Exercise description – Leave the pictures out and restate every line below exactly.

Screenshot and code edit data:

= Beginning of Section =

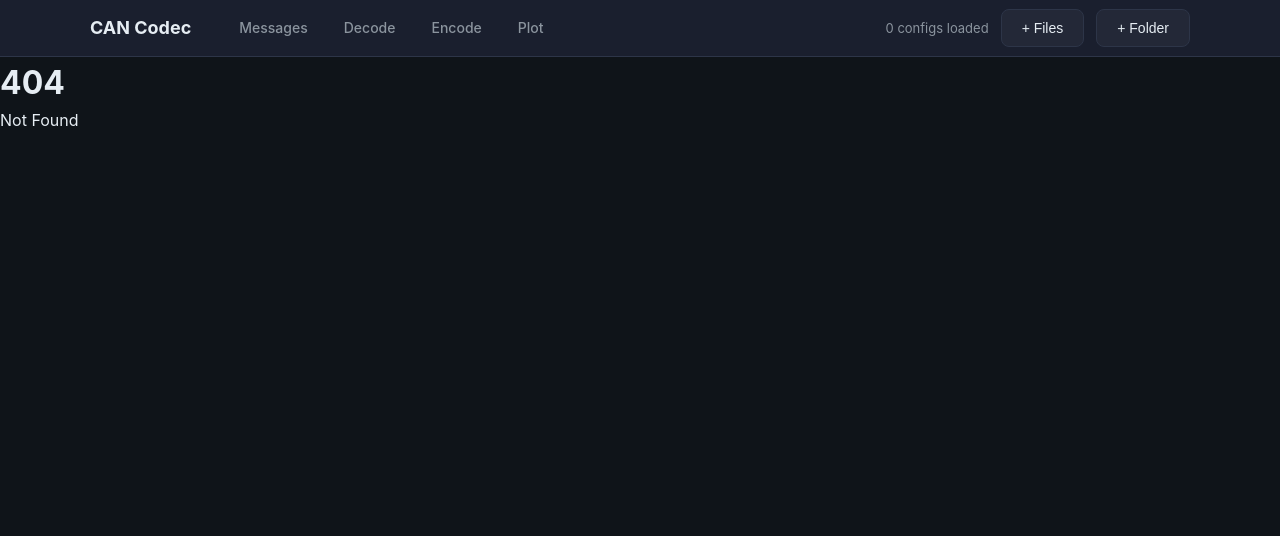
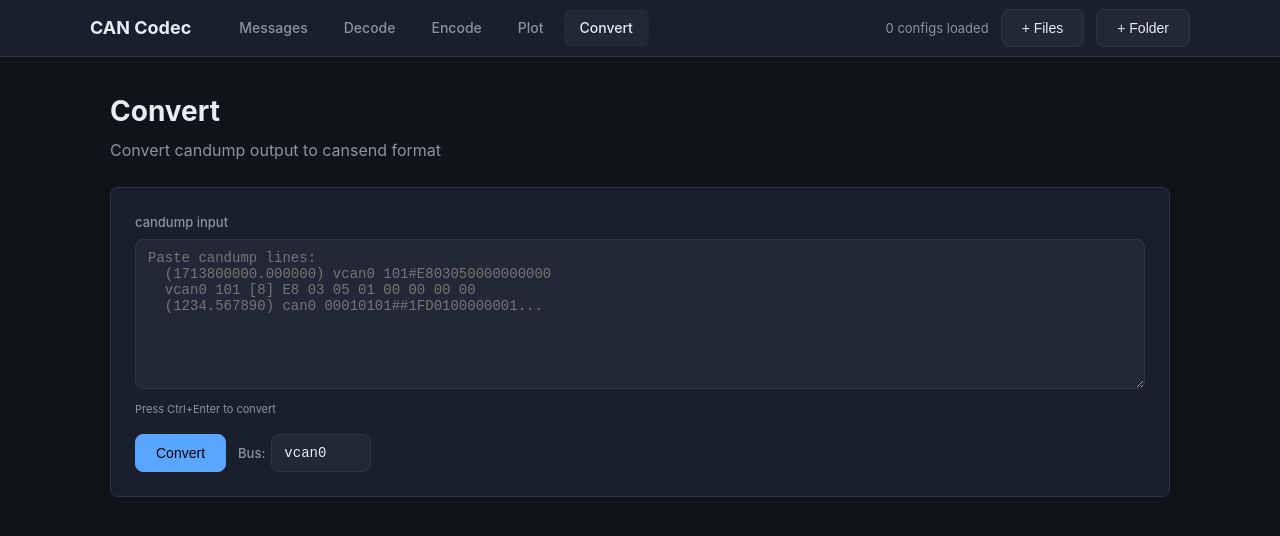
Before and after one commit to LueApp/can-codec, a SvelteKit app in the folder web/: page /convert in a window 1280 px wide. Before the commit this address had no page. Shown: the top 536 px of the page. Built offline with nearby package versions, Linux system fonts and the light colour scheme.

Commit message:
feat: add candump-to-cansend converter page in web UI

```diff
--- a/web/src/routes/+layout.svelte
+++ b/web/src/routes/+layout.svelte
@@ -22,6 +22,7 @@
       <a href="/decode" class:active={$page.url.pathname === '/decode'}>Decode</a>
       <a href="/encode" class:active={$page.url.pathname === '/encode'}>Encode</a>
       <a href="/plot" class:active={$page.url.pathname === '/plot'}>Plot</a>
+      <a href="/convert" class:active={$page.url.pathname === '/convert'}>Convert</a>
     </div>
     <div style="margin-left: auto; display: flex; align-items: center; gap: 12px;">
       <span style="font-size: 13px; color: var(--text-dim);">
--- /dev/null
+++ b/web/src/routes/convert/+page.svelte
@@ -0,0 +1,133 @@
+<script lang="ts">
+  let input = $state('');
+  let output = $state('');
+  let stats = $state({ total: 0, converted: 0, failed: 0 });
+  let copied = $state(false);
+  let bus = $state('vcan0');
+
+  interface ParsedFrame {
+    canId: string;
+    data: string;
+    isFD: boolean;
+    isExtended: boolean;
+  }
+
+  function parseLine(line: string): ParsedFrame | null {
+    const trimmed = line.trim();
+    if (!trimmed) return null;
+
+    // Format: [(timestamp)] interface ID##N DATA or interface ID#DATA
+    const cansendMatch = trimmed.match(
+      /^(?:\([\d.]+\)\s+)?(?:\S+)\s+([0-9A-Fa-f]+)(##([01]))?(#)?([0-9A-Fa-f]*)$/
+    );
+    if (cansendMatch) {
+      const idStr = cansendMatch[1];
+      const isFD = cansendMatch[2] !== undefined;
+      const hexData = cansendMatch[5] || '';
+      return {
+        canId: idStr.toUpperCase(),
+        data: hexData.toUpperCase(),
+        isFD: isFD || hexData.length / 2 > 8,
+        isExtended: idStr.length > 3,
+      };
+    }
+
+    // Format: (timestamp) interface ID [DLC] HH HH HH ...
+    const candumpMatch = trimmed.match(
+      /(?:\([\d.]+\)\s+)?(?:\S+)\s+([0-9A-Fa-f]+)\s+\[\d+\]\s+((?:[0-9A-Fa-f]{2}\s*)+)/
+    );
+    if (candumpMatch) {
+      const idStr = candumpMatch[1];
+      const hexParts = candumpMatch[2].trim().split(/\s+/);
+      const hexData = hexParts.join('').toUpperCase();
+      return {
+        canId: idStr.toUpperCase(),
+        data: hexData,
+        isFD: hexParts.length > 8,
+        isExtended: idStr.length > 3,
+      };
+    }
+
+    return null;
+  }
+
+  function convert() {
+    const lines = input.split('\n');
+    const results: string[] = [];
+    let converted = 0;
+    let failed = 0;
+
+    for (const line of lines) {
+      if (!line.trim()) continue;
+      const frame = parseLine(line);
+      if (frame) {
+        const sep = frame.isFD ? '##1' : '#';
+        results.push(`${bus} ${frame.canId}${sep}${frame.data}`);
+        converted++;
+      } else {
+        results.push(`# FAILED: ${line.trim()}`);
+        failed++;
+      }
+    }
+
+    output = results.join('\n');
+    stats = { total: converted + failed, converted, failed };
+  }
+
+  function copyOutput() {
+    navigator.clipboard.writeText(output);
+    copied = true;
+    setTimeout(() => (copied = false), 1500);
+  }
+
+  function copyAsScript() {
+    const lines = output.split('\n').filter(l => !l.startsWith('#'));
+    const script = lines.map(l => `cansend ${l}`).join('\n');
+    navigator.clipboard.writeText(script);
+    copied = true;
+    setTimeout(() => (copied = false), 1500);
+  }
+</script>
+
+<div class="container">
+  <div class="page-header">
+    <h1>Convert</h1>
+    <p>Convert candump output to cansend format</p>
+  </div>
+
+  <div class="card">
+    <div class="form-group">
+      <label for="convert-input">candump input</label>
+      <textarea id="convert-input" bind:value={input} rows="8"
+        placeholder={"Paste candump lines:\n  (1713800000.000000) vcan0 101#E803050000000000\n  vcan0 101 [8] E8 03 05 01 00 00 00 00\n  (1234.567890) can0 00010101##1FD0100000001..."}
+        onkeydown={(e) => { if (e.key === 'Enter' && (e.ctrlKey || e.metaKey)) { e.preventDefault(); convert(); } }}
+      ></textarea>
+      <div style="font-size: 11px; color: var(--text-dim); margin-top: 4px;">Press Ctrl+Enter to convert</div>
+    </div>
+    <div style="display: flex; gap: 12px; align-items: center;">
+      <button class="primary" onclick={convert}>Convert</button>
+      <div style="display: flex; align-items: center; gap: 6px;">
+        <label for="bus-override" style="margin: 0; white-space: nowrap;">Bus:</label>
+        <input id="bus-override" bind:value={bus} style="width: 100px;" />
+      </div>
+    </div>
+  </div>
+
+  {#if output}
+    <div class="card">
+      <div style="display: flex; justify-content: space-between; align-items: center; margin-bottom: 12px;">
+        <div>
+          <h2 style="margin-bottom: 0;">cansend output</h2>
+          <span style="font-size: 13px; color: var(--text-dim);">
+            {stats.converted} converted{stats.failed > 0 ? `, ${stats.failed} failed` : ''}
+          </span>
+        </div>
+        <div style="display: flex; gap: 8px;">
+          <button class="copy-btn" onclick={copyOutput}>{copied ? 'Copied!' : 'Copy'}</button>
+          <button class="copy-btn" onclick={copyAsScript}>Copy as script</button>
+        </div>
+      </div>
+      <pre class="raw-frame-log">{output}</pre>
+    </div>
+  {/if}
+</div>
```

= End of Section =

Response box –
Before and after one commit to LueApp/can-codec, a SvelteKit app in the folder web/: page /convert in a window 1280 px wide. Before the commit this address had no page. Shown: the top 536 px of the page. Built offline with nearby package versions, Linux system fonts and the light colour scheme.

Commit message:
feat: add candump-to-cansend converter page in web UI

```diff
--- a/web/src/routes/+layout.svelte
+++ b/web/src/routes/+layout.svelte
@@ -22,6 +22,7 @@
       <a href="/decode" class:active={$page.url.pathname === '/decode'}>Decode</a>
       <a href="/encode" class:active={$page.url.pathname === '/encode'}>Encode</a>
       <a href="/plot" class:active={$page.url.pathname === '/plot'}>Plot</a>
+      <a href="/convert" class:active={$page.url.pathname === '/convert'}>Convert</a>
     </div>
     <div style="margin-left: auto; display: flex; align-items: center; gap: 12px;">
       <span style="font-size: 13px; color: var(--text-dim);">
--- /dev/null
+++ b/web/src/routes/convert/+page.svelte
@@ -0,0 +1,133 @@
+<script lang="ts">
+  let input = $state('');
+  let output = $state('');
+  let stats = $state({ total: 0, converted: 0, failed: 0 });
+  let copied = $state(false);
+  let bus = $state('vcan0');
+
+  interface ParsedFrame {
+    canId: string;
+    data: string;
+    isFD: boolean;
+    isExtended: boolean;
+  }
+
+  function parseLine(line: string): ParsedFrame | null {
+    const trimmed = line.trim();
+    if (!trimmed) return null;
+
+    // Format: [(timestamp)] interface ID##N DATA or interface ID#DATA
+    const cansendMatch = trimmed.match(
+      /^(?:\([\d.]+\)\s+)?(?:\S+)\s+([0-9A-Fa-f]+)(##([01]))?(#)?([0-9A-Fa-f]*)$/
+    );
+    if (cansendMatch) {
+      const idStr = cansendMatch[1];
+      const isFD = cansendMatch[2] !== undefined;
+      const hexData = cansendMatch[5] || '';
+      return {
+        canId: idStr.toUpperCase(),
+        data: hexData.toUpperCase(),
+        isFD: isFD || hexData.length / 2 > 8,
+        isExtended: idStr.length > 3,
+      };
+    }
+
+    // Format: (timestamp) interface ID [DLC] HH HH HH ...
+    const candumpMatch = trimmed.match(
+      /(?:\([\d.]+\)\s+)?(?:\S+)\s+([0-9A-Fa-f]+)\s+\[\d+\]\s+((?:[0-9A-Fa-f]{2}\s*)+)/
+    );
+    if (candumpMatch) {
+      const idStr = candumpMatch[1];
+      const hexParts = candumpMatch[2].trim().split(/\s+/);
+      const hexData = hexParts.join('').toUpperCase();
+      return {
+        canId: idStr.toUpperCase(),
+        data: hexData,
+        isFD: hexParts.length > 8,
+        isExtended: idStr.length > 3,
+      };
+    }
+
+    return null;
+  }
+
+  function convert() {
+    const lines = input.split('\n');
+    const results: string[] = [];
+    let converted = 0;
+    let failed = 0;
+
+    for (const line of lines) {
+      if (!line.trim()) continue;
+      const frame = parseLine(line);
+      if (frame) {
+        const sep = frame.isFD ? '##1' : '#';
+        results.push(`${bus} ${frame.canId}${sep}${frame.data}`);
+        converted++;
+      } else {
+        results.push(`# FAILED: ${line.trim()}`);
+        failed++;
+      }
+    }
+
+    output = results.join('\n');
+    stats = { total: converted + failed, converted, failed };
+  }
+
+  function copyOutput() {
+    navigator.clipboard.writeText(output);
+    copied = true;
+    setTimeout(() => (copied = false), 1500);
+  }
+
+  function copyAsScript() {
+    const lines = output.split('\n').filter(l => !l.startsWith('#'));
+    const script = lines.map(l => `cansend ${l}`).join('\n');
+    navigator.clipboard.writeText(script);
+    copied = true;
+    setTimeout(() => (copied = false), 1500);
+  }
+</script>
+
+<div class="container">
+  <div class="page-header">
+    <h1>Convert</h1>
+    <p>Convert candump output to cansend format</p>
+  </div>
+
+  <div class="card">
+    <div class="form-group">
+      <label for="convert-input">candump input</label>
+      <textarea id="convert-input" bind:value={input} rows="8"
+        placeholder={"Paste candump lines:\n  (1713800000.000000) vcan0 101#E803050000000000\n  vcan0 101 [8] E8 03 05 01 00 00 00 00\n  (1234.567890) can0 00010101##1FD0100000001..."}
+        onkeydown={(e) => { if (e.key === 'Enter' && (e.ctrlKey || e.metaKey)) { e.preventDefault(); convert(); } }}
+      ></textarea>
+      <div style="font-size: 11px; color: var(--text-dim); margin-top: 4px;">Press Ctrl+Enter to convert</div>
+    </div>
+    <div style="display: flex; gap: 12px; align-items: center;">
+      <button class="primary" onclick={convert}>Convert</button>
+      <div style="display: flex; align-items: center; gap: 6px;">
+        <label for="bus-override" style="margin: 0; white-space: nowrap;">Bus:</label>
+        <input id="bus-override" bind:value={bus} style="width: 100px;" />
+      </div>
+    </div>
+  </div>
+
+  {#if output}
+    <div class="card">
+      <div style="display: flex; justify-content: space-between; align-items: center; margin-bottom: 12px;">
+        <div>
+          <h2 style="margin-bottom: 0;">cansend output</h2>
+          <span style="font-size: 13px; color: var(--text-dim);">
+            {stats.converted} converted{stats.failed > 0 ? `, ${stats.failed} failed` : ''}
+          </span>
+        </div>
+        <div style="display: flex; gap: 8px;">
+          <button class="copy-btn" onclick={copyOutput}>{copied ? 'Copied!' : 'Copy'}</button>
+          <button class="copy-btn" onclick={copyAsScript}>Copy as script</button>
+        </div>
+      </div>
+      <pre class="raw-frame-log">{output}</pre>
+    </div>
+  {/if}
+</div>
```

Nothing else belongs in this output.